Some car companies and auto-parts suppliers gained as Warren Buffett’s firm said it had 10 million shares of GM on March 31 and Goldman Sachs Group Inc. said the industry has “significant” potential to gain from volume and margin growth. GM rose 2.3 percent to $21.91. Goodyear Tire & Rubber Co. (GT:US), the biggest U.S. tiremaker, added 4.9 percent to $10.69.
General Electric Co. climbed 3.3 percent to $19. Its finance unit will resume payouts to the parent company that were suspended in 2009 (GE:US) during a freeze in credit markets. Restarting the dividend is a milestone in GE Capital’s recovery from the financial crisis, when the unit suffered $32 billion of credit losses and received capital infusions from the parent.
Legg Mason Inc. (LM:US) jumped 7.5 percent, the biggest gain in the S&P 500, to $24.05. The money manager with 18 straight quarters of net redemptions plans to issue debt to help repurchase $1.25 billion of bonds from private-equity firm KKR & Co.
Facebook Inc. (FB:US) investors such as Accel Partners and Goldman Sachs Group Inc. increased the number of shares they’re selling in the social network’s initial public offering, boosting the sale to as much as $16 billion.
Existing holders will offer 241.2 million (FB:US) shares, bringing the total on offer to 421.2 million, a regulatory filing today shows. Accel, the biggest seller in the IPO, raised the amount it’s selling by 28 percent, while Goldman Sachs more than doubled its shares on offer.
Facebook, girding for the largest-ever IPO of a technology company, yesterday boosted the offering’s price range to as much as $38 a share, indicating a market value as high as $104 billion. While the expanded IPO may mean the appetite for shares is strong, insiders’ decision to pare holdings further may heighten some investors’ concern over Facebook’s earnings growth, said Greenwood Capital’s Walter Todd.
“If the demand wasn’t there, they wouldn’t have upsized the deal,” said Todd, who oversees about $940 million as chief investment officer at the Greenwood, South Carolina-based firm. “On the other hand, when you see insiders unloading their stakes, you start to wonder why. I could see it turning some institutional investors off.”

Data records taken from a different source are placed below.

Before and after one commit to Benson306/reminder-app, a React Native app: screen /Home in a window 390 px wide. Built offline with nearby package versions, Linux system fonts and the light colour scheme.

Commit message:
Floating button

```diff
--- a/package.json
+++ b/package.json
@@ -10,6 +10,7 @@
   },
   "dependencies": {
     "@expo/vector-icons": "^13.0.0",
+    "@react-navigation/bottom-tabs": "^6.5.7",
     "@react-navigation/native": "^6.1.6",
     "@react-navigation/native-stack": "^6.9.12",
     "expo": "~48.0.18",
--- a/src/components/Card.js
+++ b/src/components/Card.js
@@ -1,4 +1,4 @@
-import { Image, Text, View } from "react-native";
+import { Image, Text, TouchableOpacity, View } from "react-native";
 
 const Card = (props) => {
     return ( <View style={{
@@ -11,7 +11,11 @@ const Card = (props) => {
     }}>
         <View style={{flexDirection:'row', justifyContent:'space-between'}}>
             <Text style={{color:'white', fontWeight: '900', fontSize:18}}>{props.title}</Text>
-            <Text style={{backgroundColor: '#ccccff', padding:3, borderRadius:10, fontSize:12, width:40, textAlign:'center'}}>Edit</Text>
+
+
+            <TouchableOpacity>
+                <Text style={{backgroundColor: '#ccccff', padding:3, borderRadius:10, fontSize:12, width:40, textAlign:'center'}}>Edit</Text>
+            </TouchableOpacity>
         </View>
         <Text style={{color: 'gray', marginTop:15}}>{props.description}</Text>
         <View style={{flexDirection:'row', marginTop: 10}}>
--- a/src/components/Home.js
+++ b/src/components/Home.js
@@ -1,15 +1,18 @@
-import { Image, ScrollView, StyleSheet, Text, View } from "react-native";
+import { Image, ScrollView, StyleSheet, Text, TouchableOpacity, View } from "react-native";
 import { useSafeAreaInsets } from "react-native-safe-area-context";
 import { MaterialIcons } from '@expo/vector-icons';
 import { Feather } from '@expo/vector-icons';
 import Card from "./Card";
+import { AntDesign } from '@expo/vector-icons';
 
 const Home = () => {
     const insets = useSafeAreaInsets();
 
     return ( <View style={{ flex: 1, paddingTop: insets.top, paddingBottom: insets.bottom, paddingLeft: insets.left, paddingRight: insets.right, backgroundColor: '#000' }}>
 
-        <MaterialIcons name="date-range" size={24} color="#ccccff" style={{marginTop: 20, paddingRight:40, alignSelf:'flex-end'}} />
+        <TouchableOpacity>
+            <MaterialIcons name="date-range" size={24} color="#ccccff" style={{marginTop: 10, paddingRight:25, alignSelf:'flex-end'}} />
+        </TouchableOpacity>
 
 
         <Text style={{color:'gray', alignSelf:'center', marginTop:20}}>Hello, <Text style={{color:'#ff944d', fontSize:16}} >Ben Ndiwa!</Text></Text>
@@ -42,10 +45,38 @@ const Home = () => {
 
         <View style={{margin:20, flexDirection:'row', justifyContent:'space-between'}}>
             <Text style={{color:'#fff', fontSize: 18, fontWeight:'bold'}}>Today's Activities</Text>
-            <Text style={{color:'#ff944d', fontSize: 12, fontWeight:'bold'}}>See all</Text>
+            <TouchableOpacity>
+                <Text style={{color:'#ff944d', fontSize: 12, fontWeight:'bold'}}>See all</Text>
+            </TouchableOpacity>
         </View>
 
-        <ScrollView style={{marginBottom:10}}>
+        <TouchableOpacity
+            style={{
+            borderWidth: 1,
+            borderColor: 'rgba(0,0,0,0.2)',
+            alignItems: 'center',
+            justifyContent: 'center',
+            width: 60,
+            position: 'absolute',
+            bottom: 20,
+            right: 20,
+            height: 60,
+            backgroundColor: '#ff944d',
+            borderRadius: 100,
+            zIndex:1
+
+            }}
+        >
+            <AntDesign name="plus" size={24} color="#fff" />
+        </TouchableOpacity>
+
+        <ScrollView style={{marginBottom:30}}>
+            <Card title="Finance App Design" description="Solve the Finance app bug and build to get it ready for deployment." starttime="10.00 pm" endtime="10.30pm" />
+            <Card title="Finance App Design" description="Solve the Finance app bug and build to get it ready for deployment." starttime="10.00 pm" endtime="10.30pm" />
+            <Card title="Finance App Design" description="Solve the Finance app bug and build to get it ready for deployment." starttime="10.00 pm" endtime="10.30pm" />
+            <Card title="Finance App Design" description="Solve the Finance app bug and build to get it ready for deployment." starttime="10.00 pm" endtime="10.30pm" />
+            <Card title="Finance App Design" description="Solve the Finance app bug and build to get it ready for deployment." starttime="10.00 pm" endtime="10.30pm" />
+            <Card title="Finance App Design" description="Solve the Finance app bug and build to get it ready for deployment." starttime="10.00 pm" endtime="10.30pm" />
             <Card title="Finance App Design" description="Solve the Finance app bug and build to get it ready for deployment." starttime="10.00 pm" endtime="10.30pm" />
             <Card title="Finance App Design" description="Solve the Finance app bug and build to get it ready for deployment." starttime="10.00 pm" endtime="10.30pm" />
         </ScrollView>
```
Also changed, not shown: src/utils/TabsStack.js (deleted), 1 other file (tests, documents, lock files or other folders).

Investors will be able to avoid losses in the broader equity market this year by buying stocks with larger-than- average dividends, said David Kostin, chief U.S. equity strategist at Goldman Sachs Group Inc.
“The scarcest commodity in the world is yield,” the New York-based strategist said in a radio interview today on “Bloomberg Surveillance” with Tom Keene and Ken Prewitt. “You have negligible returns” in most asset classes. “Where are you getting any income? You are going to get it in the form of dividends.”

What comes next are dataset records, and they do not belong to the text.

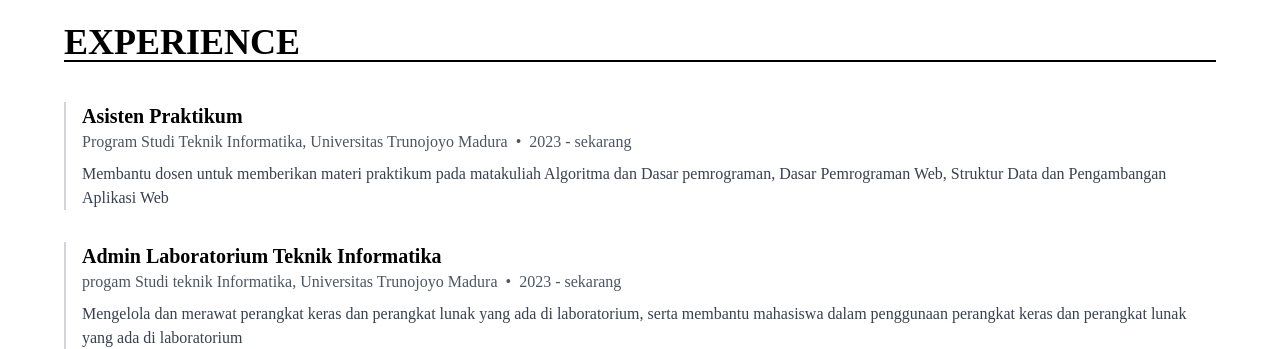
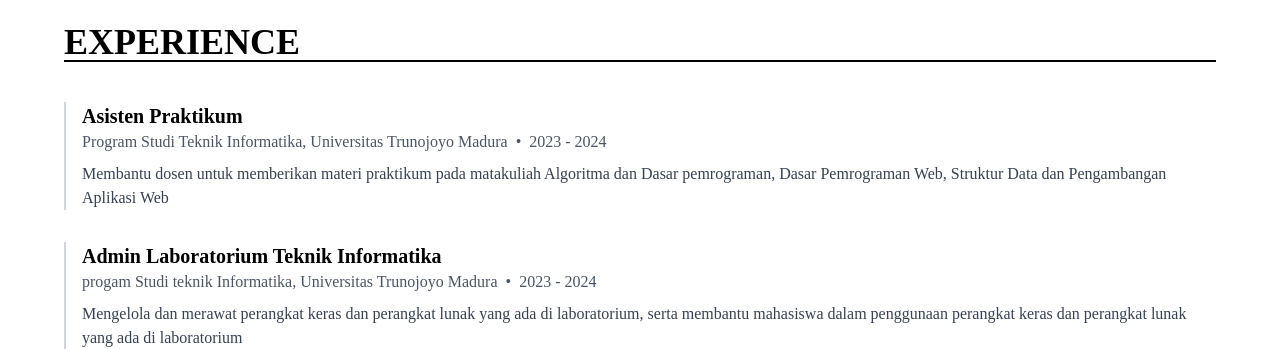
Before and after one commit to abdulrahemfaqih/web-portofolio, a React (Vite) app: page / in a window 1280 px wide. Shown: the part 1540-1889 px from the top of the page. Built offline with nearby package versions, Linux system fonts and the light colour scheme; no server answers; a web font is replaced by a local one.

Commit message:
fix: logo

```diff
--- a/src/components/About.jsx
+++ b/src/components/About.jsx
@@ -4,7 +4,7 @@ import {
    Gear,
    Layout
 } from "@phosphor-icons/react";
-import cvFile from '../assets/cv/abdulrahemfaqih-cv.pdf';
+import cvFile from '../assets/cv/CV-Abdul Rahem Faqih.pdf';
 import skills from '../data/SkillsData';
 
 const About = () => {
--- a/src/data/ExperienceData.js
+++ b/src/data/ExperienceData.js
@@ -3,13 +3,13 @@ const experiences = [
     {
         role: "Asisten Praktikum",
         company: "Program Studi Teknik Informatika, Universitas Trunojoyo Madura",
-        period: "2023 - sekarang",
+        period: "2023 - 2024",
         description: "Membantu dosen untuk memberikan materi praktikum pada matakuliah Algoritma dan Dasar pemrograman, Dasar Pemrograman Web, Struktur Data dan Pengambangan Aplikasi Web"
     },
     {
         role: "Admin Laboratorium Teknik Informatika",
         company: "progam Studi teknik Informatika, Universitas Trunojoyo Madura",
-        period: "2023 - sekarang",
+        period: "2023 - 2024",
         description: "Mengelola dan merawat perangkat keras dan perangkat lunak yang ada di laboratorium, serta membantu mahasiswa dalam penggunaan perangkat keras dan perangkat lunak yang ada di laboratorium"
     }
 ];
```
Also changed, not shown: public/logo.svg, 1 other file (tests, documents, lock files or other folders).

Kostin has a year-end projection for the equities gauge of 1,250, according to a weekly survey by Bloomberg News. The S&P 500 has a dividend yield of 2.13 percent, according to Bloomberg data. Ten-year Treasuries yield 1.76 percent.
To contact the reporter on this story: Rita Nazareth in New York at email@example.com
To contact the editor responsible for this story: Nick Baker at firstname.lastname@example.org